In past Linux articles on AddictiveTips, I’ve talked about different apps that can display system information. However, we’ve never gone over how to display system stats in real-time on the Linux desktop. There are a few apps out there that can display real-time system stats on the Linux desktop. However, the best one for the job is Conky. Why? It’s highly customizable, easy to set up, and is supported on nearly every Linux distribution out there, from Ubuntu to hobby distros like Arch Linux. Note: Conky does not support the Wayland desktop protocol. If your desktop environment is using Wayland, log out of it and choose the X11 session instead, which is supported.
The Conky application must be installed on your Linux PC before continuing, as it is not loaded up on any mainstream Linux operating system by default. Thankfully, installation is quite simple and will only take a few terminal commands. To start the installation of Conky for your Linux PC, open up a terminal window by pressing Ctrl + Alt + T or Ctrl + Shift + T on the keyboard. Then, once the terminal window is open and ready to go, follow the instructions outlined below that correspond with the Linux operating system you currently use.
On Ubuntu, the Conky application can be installed with the following Apt command.
sudo apt install conky
If you’re using Debian, install the Conky app with the Apt-get command below.
sudo apt-get install conky
Arch Linux users can get the Conky application through the “Extra” software repository. Using the Pacman command below, install Conky.
sudo pacman -S conky
Fedora Linux has the Conky application in the primary software repositories, as it is an open-source program. To install this app on your Fedora PC, use the following Dnf command.
sudo dnf install conky
Need to get the Conky app installed and working on your OpenSUSE Linux PC? If so, use the Zypper command below.
sudo zypper install conky
The Conky application is open source and on GitHub. If you’re using a Linux operating system that is not as well supported as the distributions covered in this article but still want to use it, head over to the project’s page and learn how to compile it yourself. Alternatively, search the software sources on your Linux PC for “conky” and install it the way you’d typically install other apps.
After installing the Conky application, you must configure it so that it will display system data on the Linux desktop each time you log into your PC. To do this, open up a terminal window by pressing Ctrl + Alt + T or Ctrl + Shift + T on the keyboard. After that, use the commands below to create a new startup entry for Conky in the “autostart” folder.
mkdir -p touch ~/.config/autostart/Conky.desktop
Once you’ve made the new “Conky.desktop” file, open it up in the Nano text editor with the following command.
Paste the following code below into the Nano text editor. You can paste items into Nano with the Ctrl + Shift + V keyboard combination.
[Desktop Entry] Type=Application Exec=conky NoDisplay=false Hidden=false Name[en_US]=Conky Comment[en_US]=Conky displays any kind of information on your desktop. When you’ve pasted the code into the Nano text editor, save the edits by pressing the Ctrl + O keyboard combination.
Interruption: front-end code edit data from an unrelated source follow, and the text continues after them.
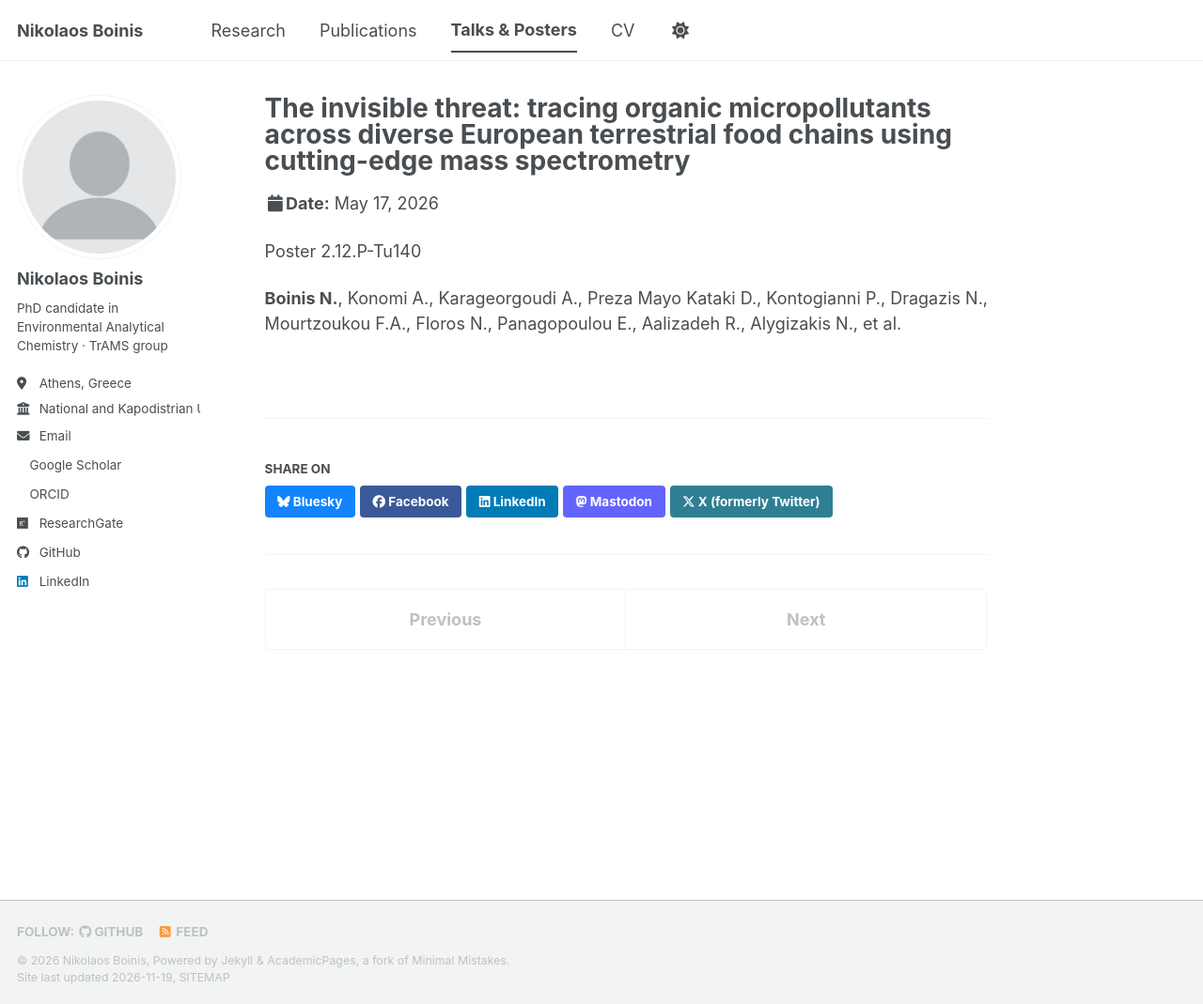
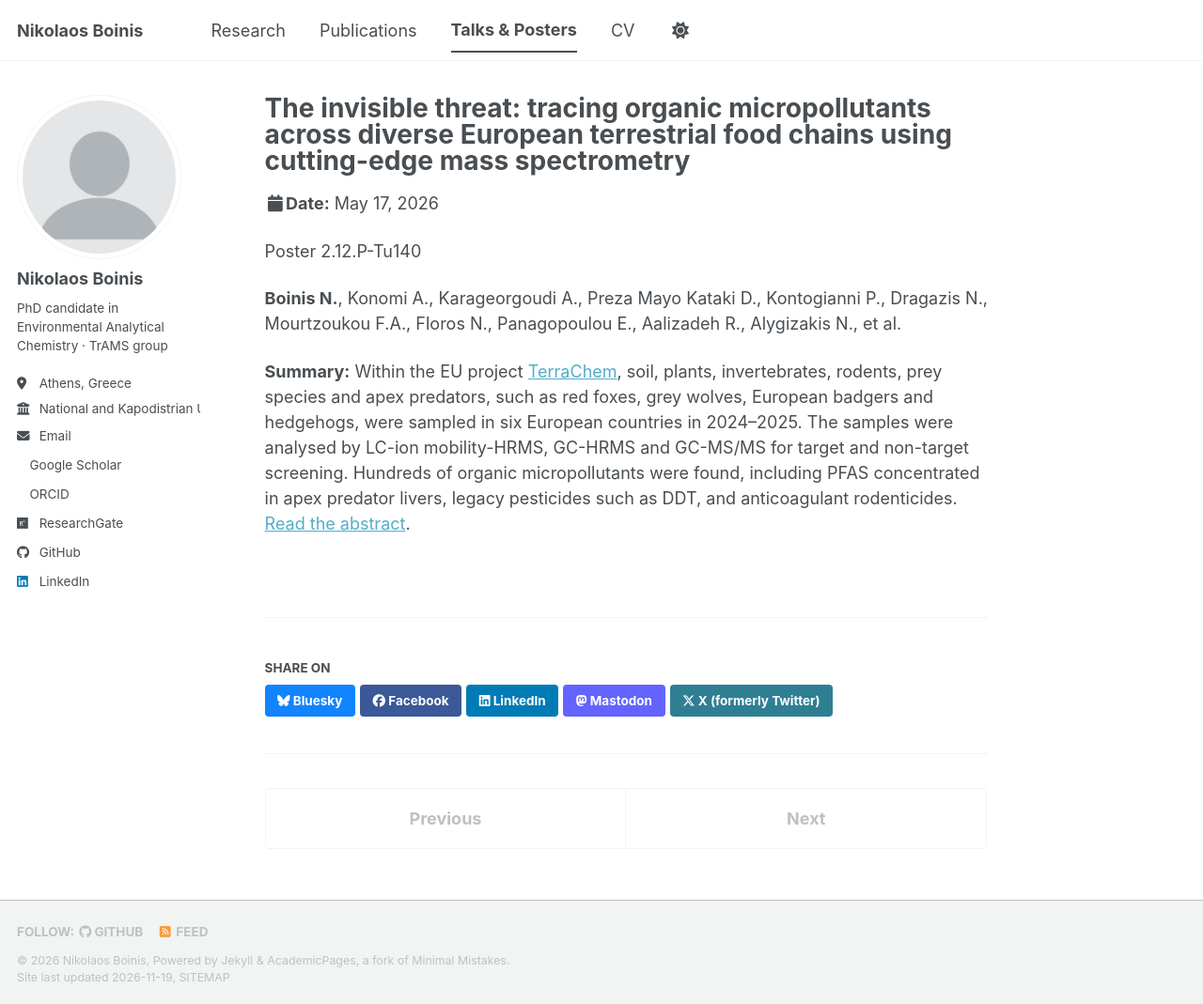
Before and after one commit to nboinis/nboinis.github.io, a Jekyll site: the page built from _talks/2026-05-17-setac-maastricht-food-chains.md, in a window 1280 px wide and 1069 px high. Shown: the whole window at 94% size. Built offline with Jekyll 4.4.1, drawn with Linux system fonts in a browser that asks for light colours; a script bundle is joined from its source files by our own code; a style sheet for code colours, icons or effects is not loaded.

Commit message:
Update 2026-05-17-setac-maastricht-food-chains.md

```diff
--- a/_talks/2026-05-17-setac-maastricht-food-chains.md
+++ b/_talks/2026-05-17-setac-maastricht-food-chains.md
@@ -11,3 +11,5 @@ location: "Maastricht, The Netherlands"
 Poster 2.12.P-Tu140
 
 **Boinis N.**, Konomi A., Karageorgoudi A., Preza Mayo Kataki D., Kontogianni P., Dragazis N., Mourtzoukou F.A., Floros N., Panagopoulou E., Aalizadeh R., Alygizakis N., et al.
+
+**Summary:** Within the EU project [TerraChem](https://terrachem.eu/), soil, plants, invertebrates, rodents, prey species and apex predators, such as red foxes, grey wolves, European badgers and hedgehogs, were sampled in six European countries in 2024–2025. The samples were analysed by LC-ion mobility-HRMS, GC-HRMS and GC-MS/MS for target and non-target screening. Hundreds of organic micropollutants were found, including PFAS concentrated in apex predator livers, legacy pesticides such as DDT, and anticoagulant rodenticides. [Read the abstract](https://studio.m-anage.com/setac/europe2026/meetingapp.cgi/Paper/33419).
```
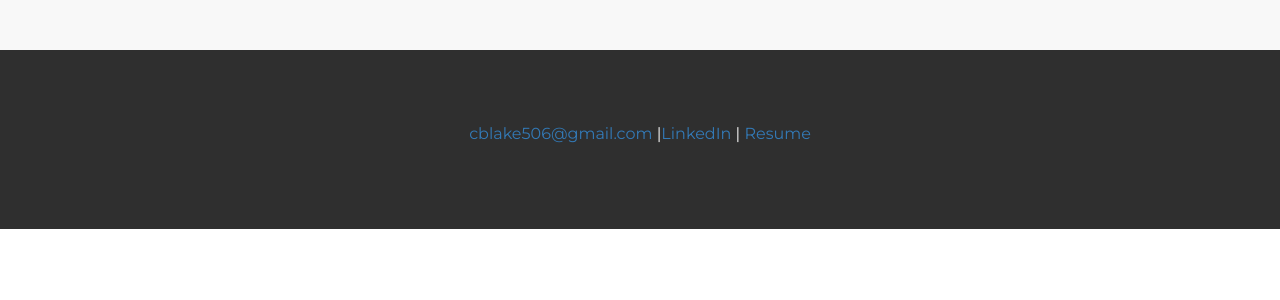
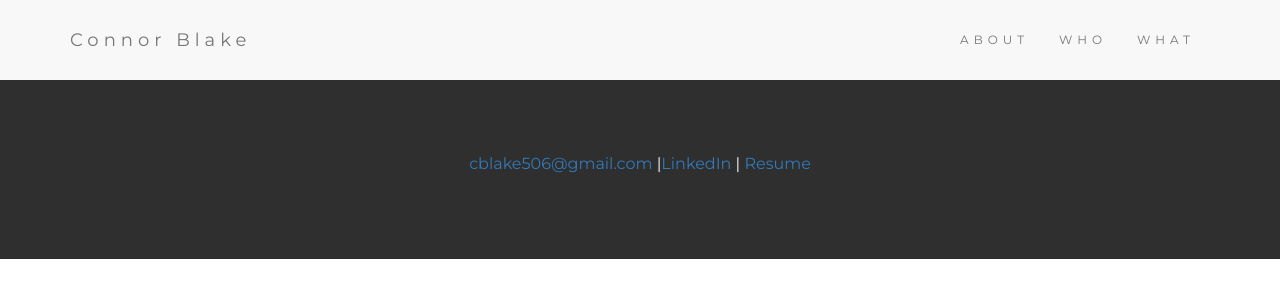
Before and after one commit to cblake506/react-portfolio, a React (Create React App) app: page / in a window 1280 px wide. Shown: the top 300 px of the page. Built offline with nearby package versions, Linux system fonts and the light colour scheme.

Commit message:
added header

```diff
--- a/src/components/Header.js
+++ b/src/components/Header.js
@@ -3,7 +3,7 @@
 function Header () {
     return (
         <nav class="navbar navbar-default" id="home">
-            {/* <div class="container">
+            <div class="container">
                 <div class="navbar-header">
                 <button type="button" class="navbar-toggle" data-toggle="collapse" data-target="#myNavbar">
                     <span class="icon-bar"></span>
@@ -19,7 +19,7 @@
                     <li><a href="#what">WHAT</a></li>
                 </ul>
                 </div>
-            </div> */}
+            </div>
         </nav>
     );
 }
--- a/src/index.css
+++ /dev/null
@@ -1,13 +0,0 @@
-body {
-  margin: 0;
-  font-family: -apple-system, BlinkMacSystemFont, 'Segoe UI', 'Roboto', 'Oxygen',
-    'Ubuntu', 'Cantarell', 'Fira Sans', 'Droid Sans', 'Helvetica Neue',
-    sans-serif;
-  -webkit-font-smoothing: antialiased;
-  -moz-osx-font-smoothing: grayscale;
-}
-
-code {
-  font-family: source-code-pro, Menlo, Monaco, Consolas, 'Courier New',
-    monospace;
-}
--- a/src/index.js
+++ b/src/index.js
@@ -1,6 +1,6 @@
 import React from 'react';
 import ReactDOM from 'react-dom/client';
-import './index.css';
+
 import App from './App';
 import reportWebVitals from './reportWebVitals';
 
```
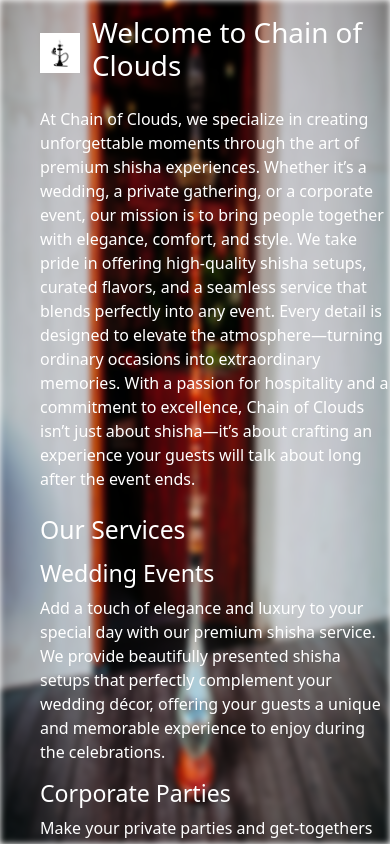
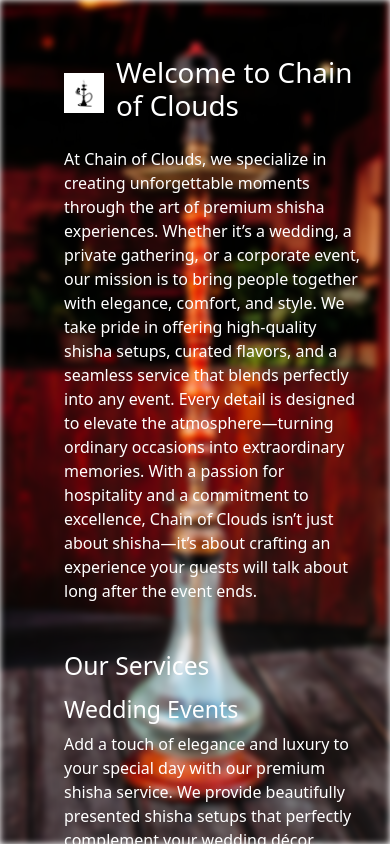
Before and after one commit to JagritMaggu/ChainOfClouds-Freelance-Project-, a React (Vite) app: page / in a window 390 px wide. Both pictures are taken after a click on the button "Yes". Shown: the top 844 px of the page. Built offline with nearby package versions, Linux system fonts and the light colour scheme.

Commit message:
fixed responsiveness

```diff
--- a/components/Services.jsx
+++ b/components/Services.jsx
@@ -1,25 +1,21 @@
 import React from "react";
 import Footer from "./Footer";
-import { motion } from "framer-motion";
+import { motion, transform } from "framer-motion";
 
 import { MessageCircle } from "lucide-react";
 function Services() {
-  const bgStyle = {
-    background: `url("/images/hookaClass.jpg") no-repeat center center fixed `,
+ const bgStyle = {
+  background: `url("/images/hookaClass.jpg") no-repeat center center`,
+  backgroundSize: "cover",
+  width: "100%",
+  height: "100%",
+  position: "fixed",
 
-    position: "absolute",
-    minHeight: "100vh",
-    backgroundSize: "100% 100%",
-
-    maxHeight:"200vh",
-
-    filter: "blur(3px)",
-
-    width: "100%",
-
-    margin: 0,
-    padding: 0,
-  };
+  top: 0,
+  left: 0,
+  zIndex: -1,
+  filter: "blur(3px)",
+};
   const message = "Hi, I wanted to contact you regarding your services!";
   const encodedMessage = encodeURIComponent(message);
   const whatsAppLink = `https://wa.me/917895897270?text=${encodedMessage}`;
@@ -43,13 +39,13 @@ function Services() {
     },
   ];
   return (
-    <div className="min-h-screen min-w-screen max-h-[200vh] overflow-hidden">
+    <div className="relative min-h-screen w-full overflow-visible">
       <div style={bgStyle} className="overflow-hidden"> </div>
       <motion.div
         initial={{ opacity: 0, y: -50 }}
         animate={{ opacity: 1, y: 0 }}
         transition={{ duration: 0.6 }}
-        className="flex flex-col"
+        className="flex flex-col relative z-10 px-4 sm:px-6 md:px-10 py-10"
       >
 
         <div className="flex relative items-center mt-3 ml-10">
@@ -75,7 +71,7 @@ function Services() {
           the event ends.
         </motion.p>
         <motion.div
-          className="relative z-10 flex overflow-hidden items-center max-w-2xl"
+          className="grid gap-6 sm:grid-cols-1 md:grid-cols-2 lg:grid-cols-3 mt-6"
           initial={{ opacity: 0, x: -50 }}
           animate={{ opacity: 1, x: 0 }}
           transition={{ duration: 0.6 }}
@@ -110,7 +106,7 @@ function Services() {
         </motion.div>
       </motion.div>
 
-      <div className="relative grid grid-cols-7 ml-8">
+      <div className="relative grid grid-cols-7 ml-12">
         {" "}
         <a
           href={whatsAppLink}
@@ -121,7 +117,7 @@ function Services() {
           Chat on WhatsApp
         </a>{" "}
       </div>
-      <div className="relative flex items-end justify-end ">
+      <div className="mt-10 ml-12">
         <Footer />
       </div>
     </div>
```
Then, exit the Nano text editor with the Ctrl + X keyboard combination. Now that the Conky startup entry has been created and moved to the “autostart” directory, you must update the permissions of the startup entry, or it will not launch correctly at startup. To update the permissions of the startup entry, open up a terminal window, and use the CD command to move the session into the autostart directory.
Inside of the “autostart” directory, run the chmod command on the “Conky.desktop” file to change its permissions so that it is executable.
chmod +x Conky.desktop
With the permissions updated, log out of your Linux PC and log back in. As soon as you are logged back in, the Conky application will begin displaying your system stats right on the screen. Don’t want to log out? You can instantly start Conky without logging out of your desktop session by pressing Alt + F2 and writing the command below into the quick launcher box.
The default look for Conky is functional, but not pretty. If you’re not a fan of the default look, you’ll be happy to know that there are different themes available for Conky online. Head over to Gnome-look.org to browse available Conky themes to install them on your PC. Be sure to also check out Deviantart, as they have some beautiful Conky themes available too.